WORK TASK
Read the records and gather each line that includes "System".

PROVIDED DATA
--- --- ---
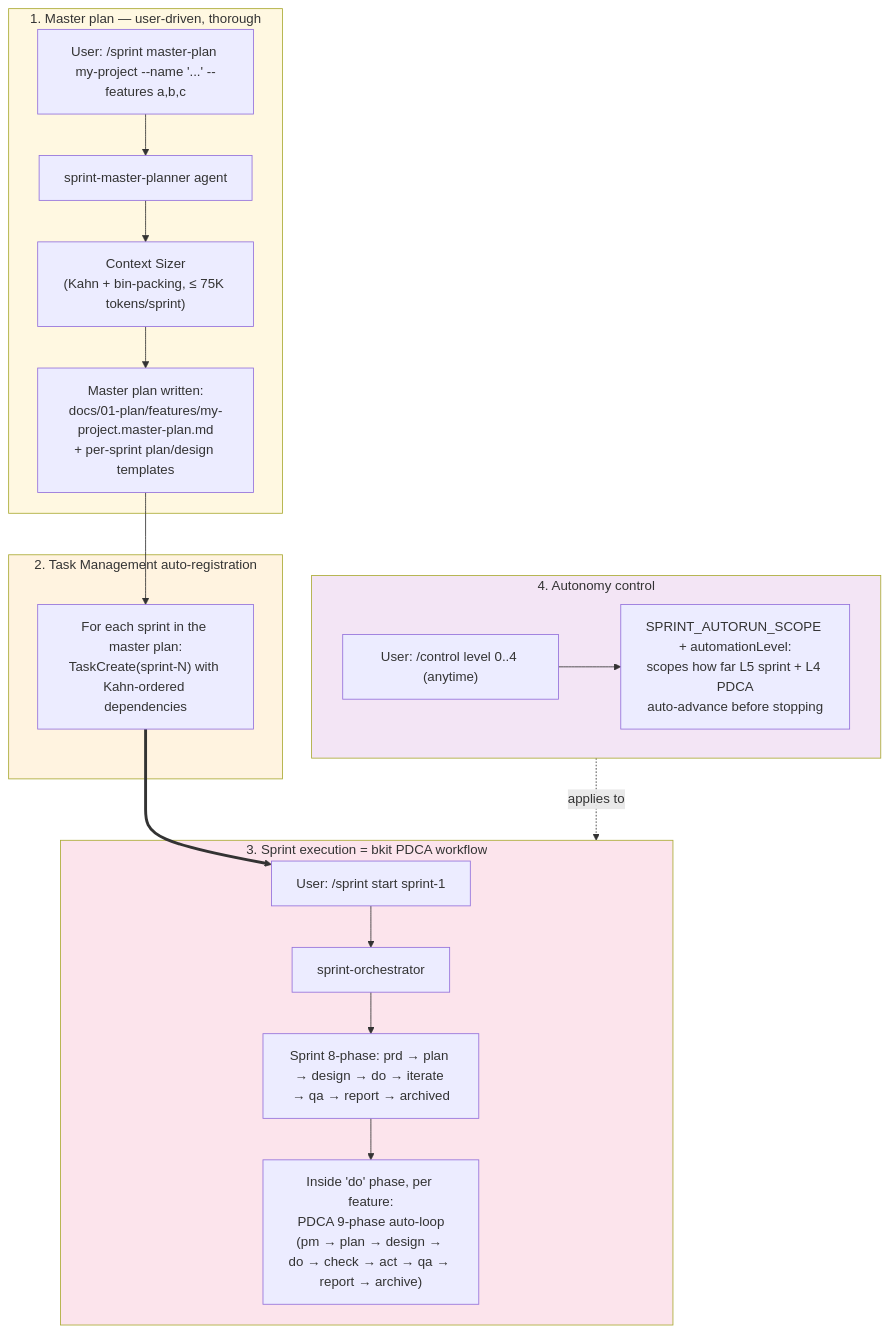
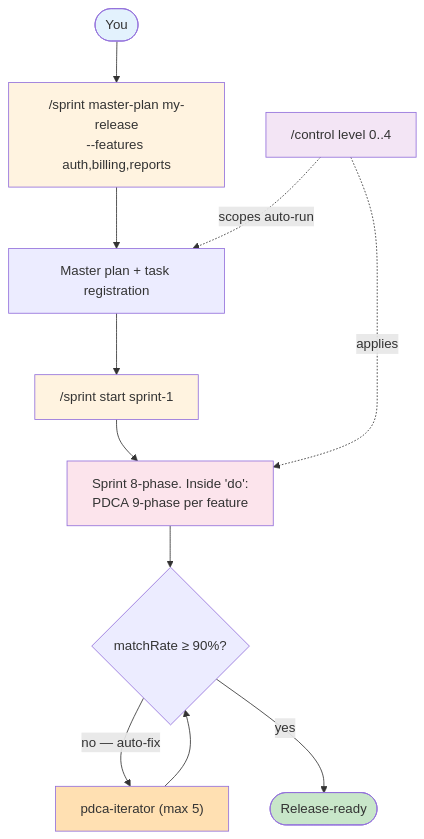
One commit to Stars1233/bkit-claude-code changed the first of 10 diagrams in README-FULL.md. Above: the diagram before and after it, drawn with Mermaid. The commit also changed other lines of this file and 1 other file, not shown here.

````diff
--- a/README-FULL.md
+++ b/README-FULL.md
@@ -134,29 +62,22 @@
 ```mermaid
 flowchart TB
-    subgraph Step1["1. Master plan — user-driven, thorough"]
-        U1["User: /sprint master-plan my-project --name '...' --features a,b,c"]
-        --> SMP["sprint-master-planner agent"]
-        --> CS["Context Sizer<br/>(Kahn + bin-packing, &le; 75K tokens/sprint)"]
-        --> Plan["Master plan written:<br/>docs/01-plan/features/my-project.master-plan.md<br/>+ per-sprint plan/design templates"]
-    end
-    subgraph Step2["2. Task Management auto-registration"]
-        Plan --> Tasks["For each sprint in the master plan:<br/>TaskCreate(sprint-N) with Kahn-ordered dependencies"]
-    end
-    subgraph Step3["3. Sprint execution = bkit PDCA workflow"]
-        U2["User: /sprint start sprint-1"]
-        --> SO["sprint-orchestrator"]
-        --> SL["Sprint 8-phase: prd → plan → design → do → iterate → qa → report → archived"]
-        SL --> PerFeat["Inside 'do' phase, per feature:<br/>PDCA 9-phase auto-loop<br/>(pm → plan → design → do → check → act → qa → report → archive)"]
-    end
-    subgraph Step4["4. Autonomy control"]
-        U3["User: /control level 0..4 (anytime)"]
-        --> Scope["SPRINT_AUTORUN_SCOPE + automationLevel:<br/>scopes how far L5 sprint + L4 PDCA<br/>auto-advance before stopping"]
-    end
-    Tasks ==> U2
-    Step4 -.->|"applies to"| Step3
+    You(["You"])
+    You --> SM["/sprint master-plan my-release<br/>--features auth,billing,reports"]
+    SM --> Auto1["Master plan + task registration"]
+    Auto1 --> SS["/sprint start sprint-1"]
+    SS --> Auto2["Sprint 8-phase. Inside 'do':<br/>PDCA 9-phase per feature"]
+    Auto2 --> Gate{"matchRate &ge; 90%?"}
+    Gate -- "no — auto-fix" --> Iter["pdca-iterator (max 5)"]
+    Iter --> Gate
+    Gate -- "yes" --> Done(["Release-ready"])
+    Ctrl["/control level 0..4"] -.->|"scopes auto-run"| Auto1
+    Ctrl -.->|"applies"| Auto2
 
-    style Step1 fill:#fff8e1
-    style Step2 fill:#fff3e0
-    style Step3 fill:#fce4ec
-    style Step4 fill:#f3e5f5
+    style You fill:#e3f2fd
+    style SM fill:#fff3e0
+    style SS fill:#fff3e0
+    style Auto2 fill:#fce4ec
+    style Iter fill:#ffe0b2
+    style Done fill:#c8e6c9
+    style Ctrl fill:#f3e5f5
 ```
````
--- --- ---
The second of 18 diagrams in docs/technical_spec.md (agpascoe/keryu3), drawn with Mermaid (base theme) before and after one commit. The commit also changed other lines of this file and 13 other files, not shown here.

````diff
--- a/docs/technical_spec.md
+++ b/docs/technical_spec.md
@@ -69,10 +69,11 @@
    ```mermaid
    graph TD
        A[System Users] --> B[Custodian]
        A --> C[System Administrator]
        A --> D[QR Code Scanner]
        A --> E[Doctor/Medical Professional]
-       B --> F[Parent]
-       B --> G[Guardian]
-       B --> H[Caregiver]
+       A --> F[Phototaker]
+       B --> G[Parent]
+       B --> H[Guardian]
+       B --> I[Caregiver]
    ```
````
--- --- ---
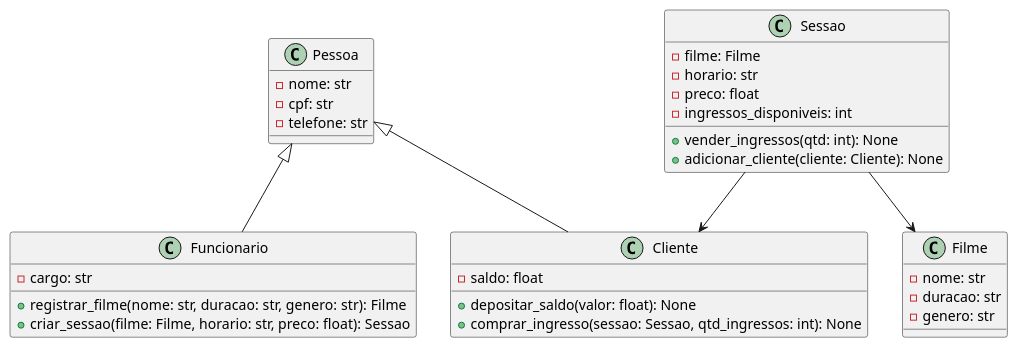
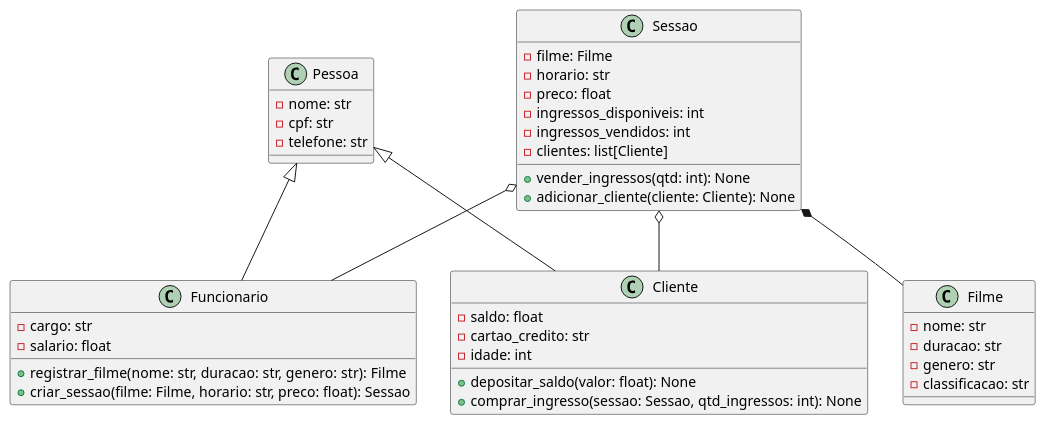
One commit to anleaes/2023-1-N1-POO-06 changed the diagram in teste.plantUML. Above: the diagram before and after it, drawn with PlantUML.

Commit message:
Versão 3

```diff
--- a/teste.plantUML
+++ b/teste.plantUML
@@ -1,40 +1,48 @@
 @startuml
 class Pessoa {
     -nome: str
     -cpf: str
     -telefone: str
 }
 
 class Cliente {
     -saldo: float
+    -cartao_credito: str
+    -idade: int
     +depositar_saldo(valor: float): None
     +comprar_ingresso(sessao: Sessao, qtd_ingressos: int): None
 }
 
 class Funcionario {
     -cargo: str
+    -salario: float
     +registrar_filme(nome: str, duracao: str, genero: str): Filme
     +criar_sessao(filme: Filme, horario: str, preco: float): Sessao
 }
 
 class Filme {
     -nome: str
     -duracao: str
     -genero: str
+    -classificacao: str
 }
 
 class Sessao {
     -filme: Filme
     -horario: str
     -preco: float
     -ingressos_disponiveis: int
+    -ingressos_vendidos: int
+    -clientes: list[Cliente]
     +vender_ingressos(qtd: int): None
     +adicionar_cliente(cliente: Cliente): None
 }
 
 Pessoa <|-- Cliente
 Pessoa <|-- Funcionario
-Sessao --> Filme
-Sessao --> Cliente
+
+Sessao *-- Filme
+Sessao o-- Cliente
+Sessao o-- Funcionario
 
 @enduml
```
--- --- ---
ANSWER SECTION
        A[System Users] --> B[Custodian]
        A --> C[System Administrator]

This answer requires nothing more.